## PROVIDED DATA
· · · · ·
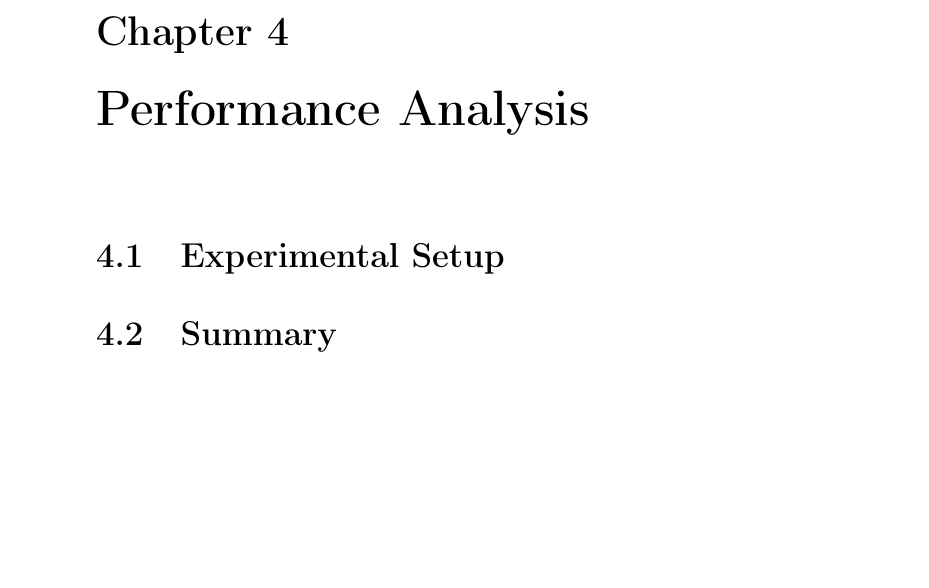
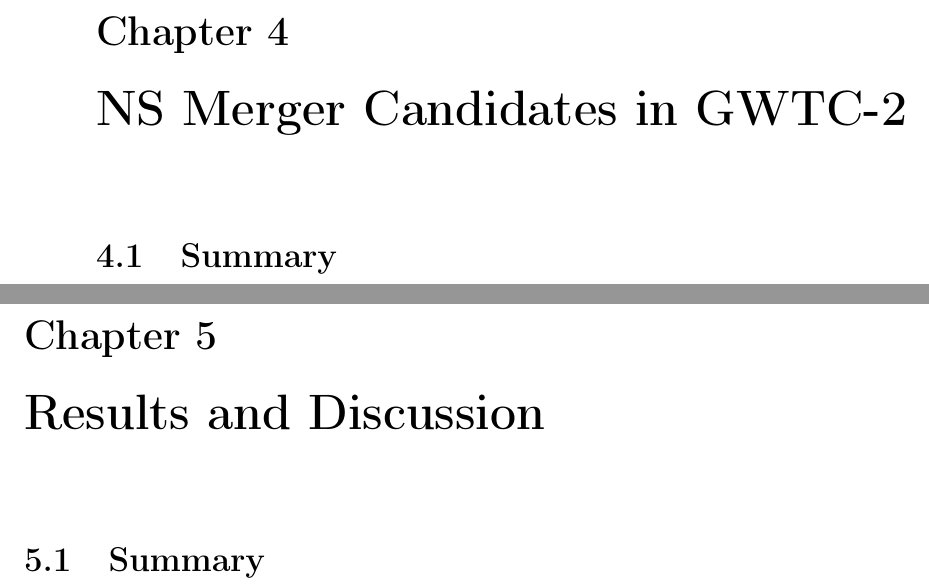
Before and after one commit to BSGalvan/thesis-final, a LaTeX thesis (doct.tex, which reads chapter4.tex, chapter5.tex): part of page 43 of 46 before the commit and two parts of pages 43 and 44 of 48 after it, the two joined at a grey line, cut so that both start at the same text, the shorter picture padded with empty space. Compiled offline with pdfLaTeX.

Commit message:
structure thesis

```diff
--- a/chapter4.tex
+++ b/chapter4.tex
@@ -1,5 +1,3 @@
-\chapter{Performance Analysis}\label{chp:performance}
-
-\section{Experimental Setup}
+\chapter{NS Merger Candidates in GWTC-2}\label{ch:candidates}
 
 \section{Summary}
--- a/chapter5.tex
+++ b/chapter5.tex
@@ -0,0 +1,3 @@
+\chapter{Results and Discussion}\label{ch:results}
+
+\section{Summary}
```
Also changed, not shown: chapter2.tex (+1 -3 lines), chapter3.tex (+3 -2 lines).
· · · · ·
## GOAL OF THE EXERCISE
Scan the data for the word "section" and copy every line where it shows up.

## WRITTEN REPLY
-\section{Experimental Setup}
 \section{Summary}
+\section{Summary}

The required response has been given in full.